In another memo, federal officials note that Gulen schools in Turkmenistan can only employ teachers who are “fully qualified in the field.’’ Teachers employed by traditional public schools in Ohio must have a college degree and teach in the area or grade level in which they are licensed. Ohio charter schools, however, are exempt from that requirement
This led ProgressOhio Executive Director Brian Rothenberg to ask, “Why are Ohio charter schools not required to employ only qualified teachers?Taxpayers should be outraged these schools are hiring teachers who aren’t even qualified to teach in their home countries.”
Rothenberg continued, “America’s top intelligence and diplomatic personnel confirmed what a panel of Ohio teachers told the state board of education: Many of the teachers and administrators at these schools are unqualified, and students and taxpayers are suffering because of it. The only entity that doesn’t seem to understand the severity of the problem is the state school board.’’
Excerpts from Secret Cables
Over a quarter million previously secret diplomatic cables were published by WikiLeaks. ProgressOhio review approximately one hundred of them referencing Fethullah Gulen and found the following:
“There is considerable debate whether the Gulen movement represents a threat to secular governments. Skeptics argue the Gulenists seek to transform societies from the inside-out by developing sympathetic elites in a country’s government and business circles. […] Gulenists’ penchant for secrecy raises questions. For example, Gulenists seeking U.S. visas at the Embassy often are evasive about their religious views and their work-related duties in the U.S. (NOTE: Many U.S. visa applicants at the Embassy seek to work at Gulenist-linked schools in the U.S.)”[4]
“…there are concerns that Gulenist charter schools in the U.S. are capitalizing on the local successes to petition for visas for marginally qualified temporary workers.”[5]
“While on the surface a benign humanitarian movement, the ubiquitous evasiveness of Gulenist applicants — coupled with what appears to be adeliberate management of applicant profiles over the past several years — leaves Consular officers uneasy, an uneasiness echoed within Turkey by those familiar with the Gulenists.”[6]

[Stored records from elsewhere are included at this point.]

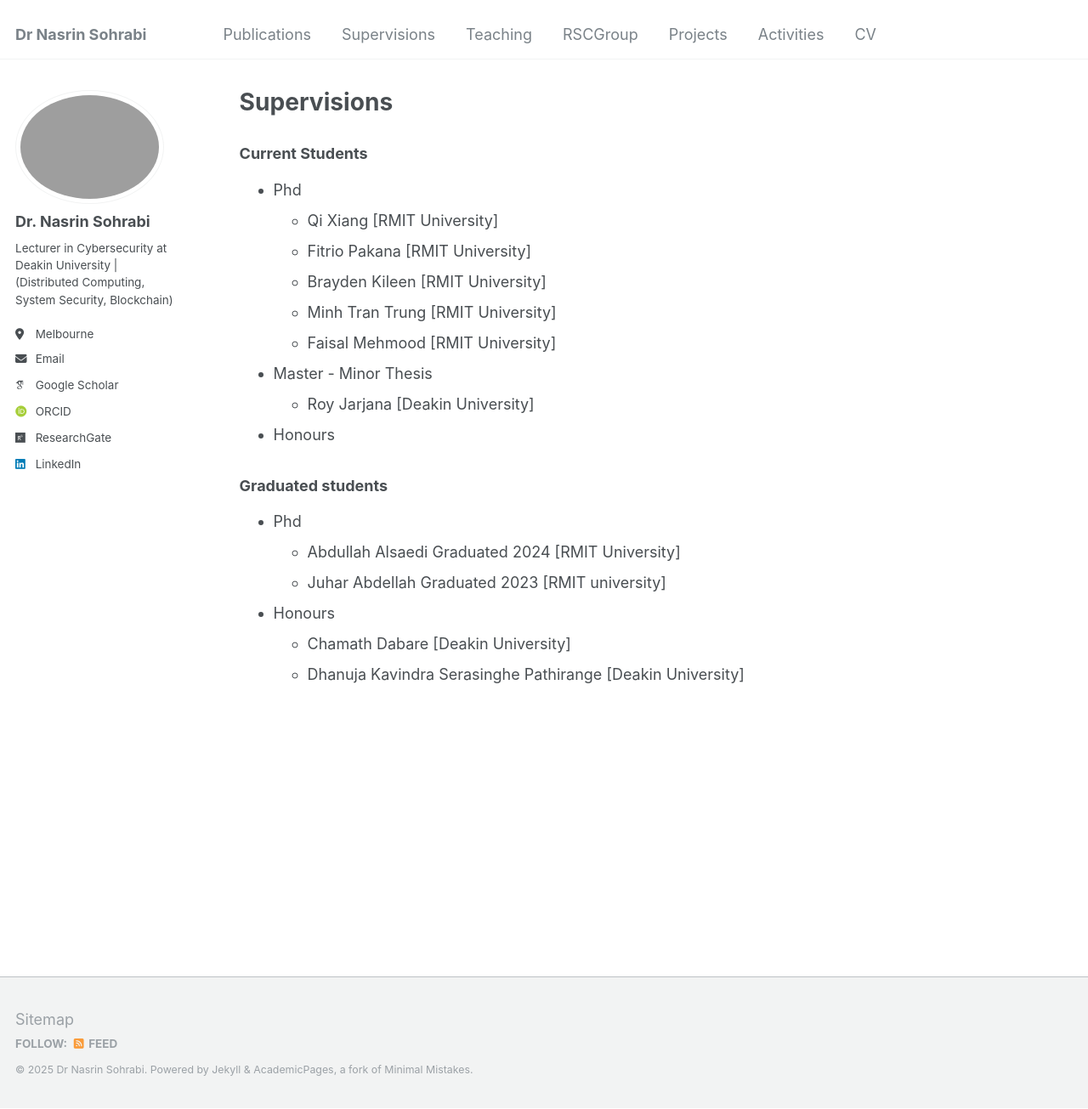
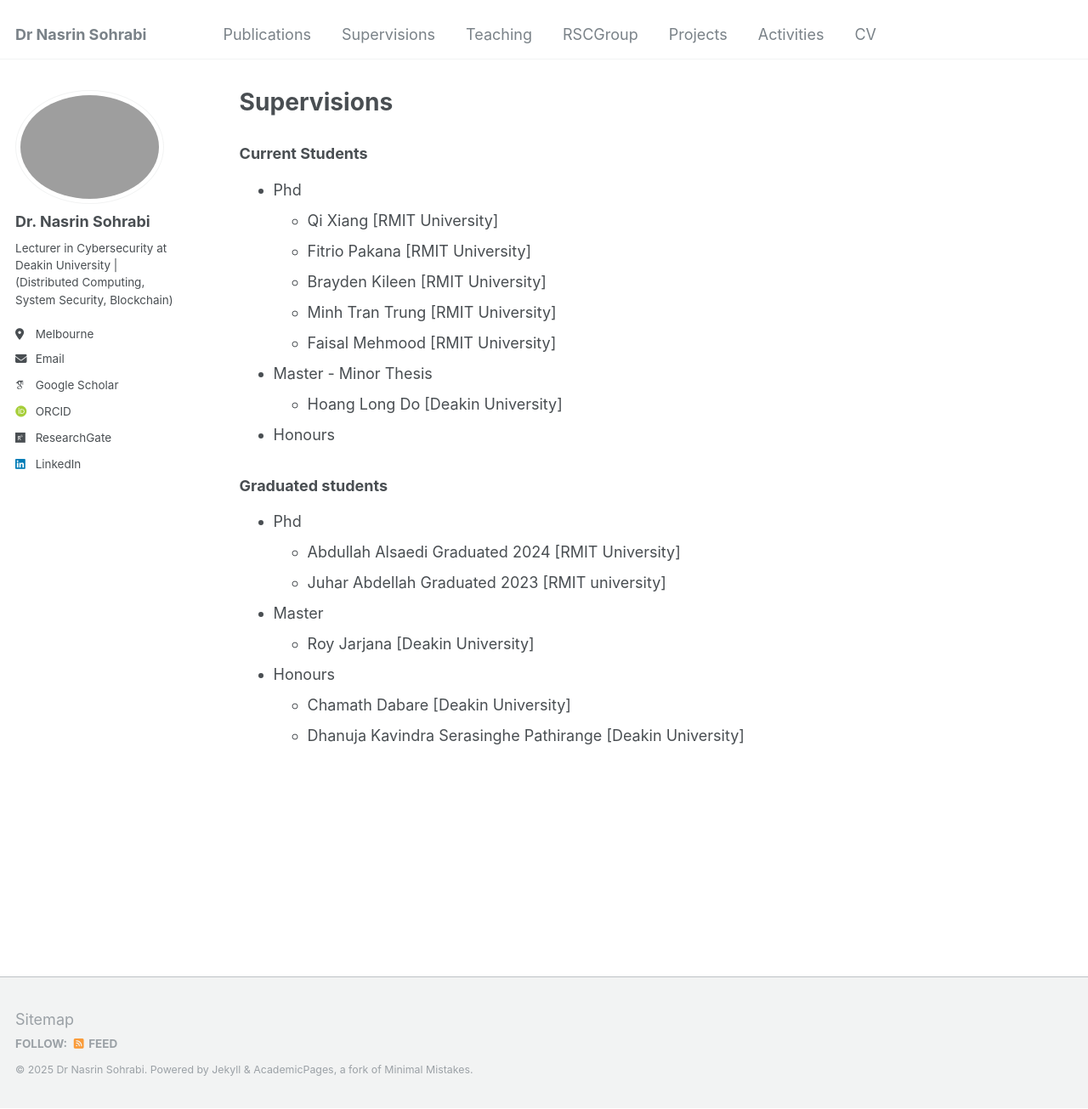
Before and after one commit to Nasrin-Sohrabi/Nasrin-Sohrabi.github.io, a Jekyll site: the page built from _pages/supervisions.html, in a window 1280 px wide and 1305 px high. Shown: the whole window at 85% size. Built offline with Jekyll 4.4.1, drawn with Linux system fonts in a browser that asks for light colours; some web fonts are replaced.

Commit message:
updating news

```diff
--- a/_pages/supervisions.html
+++ b/_pages/supervisions.html
@@ -21,7 +21,7 @@ author_profile: true
             </li>
             <li>Master - Minor Thesis
                 <ul>
-                   <li>Roy Jarjana [Deakin University]</li>
+                   <li>Hoang Long Do [Deakin University]</li>
                 </ul>
             </li>
             <li>Honours
@@ -38,6 +38,11 @@ author_profile: true
                   <li> Juhar Abdellah Graduated 2023 [RMIT university]</li>
                 </ul>
             </li>
+            <li>Master
+                <ul>
+                 <li>Roy Jarjana [Deakin University]</li>
+                </ul>
+            </li>
             <li>Honours
                 <ul>
                   <li>Chamath Dabare [Deakin University]</li>
```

[I]n summer/fall of 2008, the consular section received a number of visa applications for highly-skilled temporary workers (H1B) to go teach in charter schools in the U.S. The applicants all had in common a tie to a Gulenist school, either in Turkey or in Turkmenistan. Their qualifications were uneven at best. Some were bona fide teachers with several years of experience and advanced degrees. Others claimed teaching experience by assisting, volunteering, or substituting at a Gulenist school (language center or high school) in Turkmenistan. These minimally-qualified applicants prompted further investigation, and it turns out that the charter schools in the U.S. are also part of the broader Gulenist movement. The minimally-qualified applicants, petitions were returned to DHS for revocation based on a lack of qualifications, such as theirinability to speak English, possession of degrees not related to the subjects that they intended to teach and further lack of understanding of basic math concepts (when they were going to teach math or science subjects).[7]

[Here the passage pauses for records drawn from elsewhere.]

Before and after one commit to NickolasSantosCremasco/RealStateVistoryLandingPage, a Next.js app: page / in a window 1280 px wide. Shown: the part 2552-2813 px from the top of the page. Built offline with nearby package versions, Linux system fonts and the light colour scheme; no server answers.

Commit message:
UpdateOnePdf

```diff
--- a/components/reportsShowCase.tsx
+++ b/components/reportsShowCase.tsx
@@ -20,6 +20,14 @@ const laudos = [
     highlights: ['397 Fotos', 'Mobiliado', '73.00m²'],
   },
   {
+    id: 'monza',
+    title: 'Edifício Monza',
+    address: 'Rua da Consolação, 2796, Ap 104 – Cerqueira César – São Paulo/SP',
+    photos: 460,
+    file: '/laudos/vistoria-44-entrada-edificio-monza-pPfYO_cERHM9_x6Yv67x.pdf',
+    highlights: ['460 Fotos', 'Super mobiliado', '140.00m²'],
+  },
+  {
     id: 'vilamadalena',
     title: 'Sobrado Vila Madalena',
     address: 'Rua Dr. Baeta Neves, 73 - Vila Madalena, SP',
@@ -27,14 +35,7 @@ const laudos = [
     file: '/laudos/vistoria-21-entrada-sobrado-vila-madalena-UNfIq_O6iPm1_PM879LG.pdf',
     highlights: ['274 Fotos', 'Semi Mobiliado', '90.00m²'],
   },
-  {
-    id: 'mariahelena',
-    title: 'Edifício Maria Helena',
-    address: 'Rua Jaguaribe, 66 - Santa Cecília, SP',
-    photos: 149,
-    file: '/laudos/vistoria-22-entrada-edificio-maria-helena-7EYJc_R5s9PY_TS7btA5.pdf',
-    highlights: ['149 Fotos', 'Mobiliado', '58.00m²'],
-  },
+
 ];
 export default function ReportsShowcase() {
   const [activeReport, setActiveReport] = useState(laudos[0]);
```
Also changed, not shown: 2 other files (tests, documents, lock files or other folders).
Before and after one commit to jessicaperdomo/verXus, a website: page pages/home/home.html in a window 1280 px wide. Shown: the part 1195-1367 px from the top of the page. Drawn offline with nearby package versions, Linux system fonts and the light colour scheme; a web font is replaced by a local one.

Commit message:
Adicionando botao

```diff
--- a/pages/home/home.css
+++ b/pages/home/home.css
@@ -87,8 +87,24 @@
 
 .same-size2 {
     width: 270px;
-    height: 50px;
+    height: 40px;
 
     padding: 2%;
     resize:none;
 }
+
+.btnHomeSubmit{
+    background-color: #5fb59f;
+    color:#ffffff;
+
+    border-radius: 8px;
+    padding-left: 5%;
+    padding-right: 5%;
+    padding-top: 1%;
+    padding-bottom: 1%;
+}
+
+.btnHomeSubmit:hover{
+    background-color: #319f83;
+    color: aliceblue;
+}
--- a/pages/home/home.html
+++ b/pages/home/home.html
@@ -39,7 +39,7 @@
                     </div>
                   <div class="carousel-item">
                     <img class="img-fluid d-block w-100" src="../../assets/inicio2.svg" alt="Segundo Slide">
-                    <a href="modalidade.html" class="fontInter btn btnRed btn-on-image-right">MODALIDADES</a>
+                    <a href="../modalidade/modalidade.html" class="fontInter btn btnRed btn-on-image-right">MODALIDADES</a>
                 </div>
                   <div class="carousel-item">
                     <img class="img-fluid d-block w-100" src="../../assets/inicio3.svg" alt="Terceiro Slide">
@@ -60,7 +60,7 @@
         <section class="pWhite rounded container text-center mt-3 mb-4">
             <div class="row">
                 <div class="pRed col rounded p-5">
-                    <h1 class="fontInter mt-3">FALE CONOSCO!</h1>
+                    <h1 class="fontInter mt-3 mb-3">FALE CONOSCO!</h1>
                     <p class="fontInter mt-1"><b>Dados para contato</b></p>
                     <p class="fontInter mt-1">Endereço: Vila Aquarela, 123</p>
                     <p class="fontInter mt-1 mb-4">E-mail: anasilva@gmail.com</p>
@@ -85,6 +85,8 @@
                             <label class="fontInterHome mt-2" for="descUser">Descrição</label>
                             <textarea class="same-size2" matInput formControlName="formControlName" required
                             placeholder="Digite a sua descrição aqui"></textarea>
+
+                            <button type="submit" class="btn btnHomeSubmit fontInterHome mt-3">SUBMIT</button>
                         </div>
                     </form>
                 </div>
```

On the other hand, we are concerned by the link with charter schools in the U.S. that have petitioned for marginally-qualified H1B candidates … These applicants were simply not convincing…might be using the reputation of the school as a cover to get to the [United States]. Post, after discussions with others in the region that see similar applicants, recommends that these H1B candidates receive a high degree of scrutiny before any visas are approved…. Further, Consular Affairs, Fraud Prevention might, in concert with the Department of Homeland Security, wish to investigate or audit these Turkish-run charter schools in the U.S. for compliance with U.S. immigration law.[8]
http://dianeravitch.net/2014/08/27/progress-ohio-wikileaks-contain-cables-about-gulen-charters/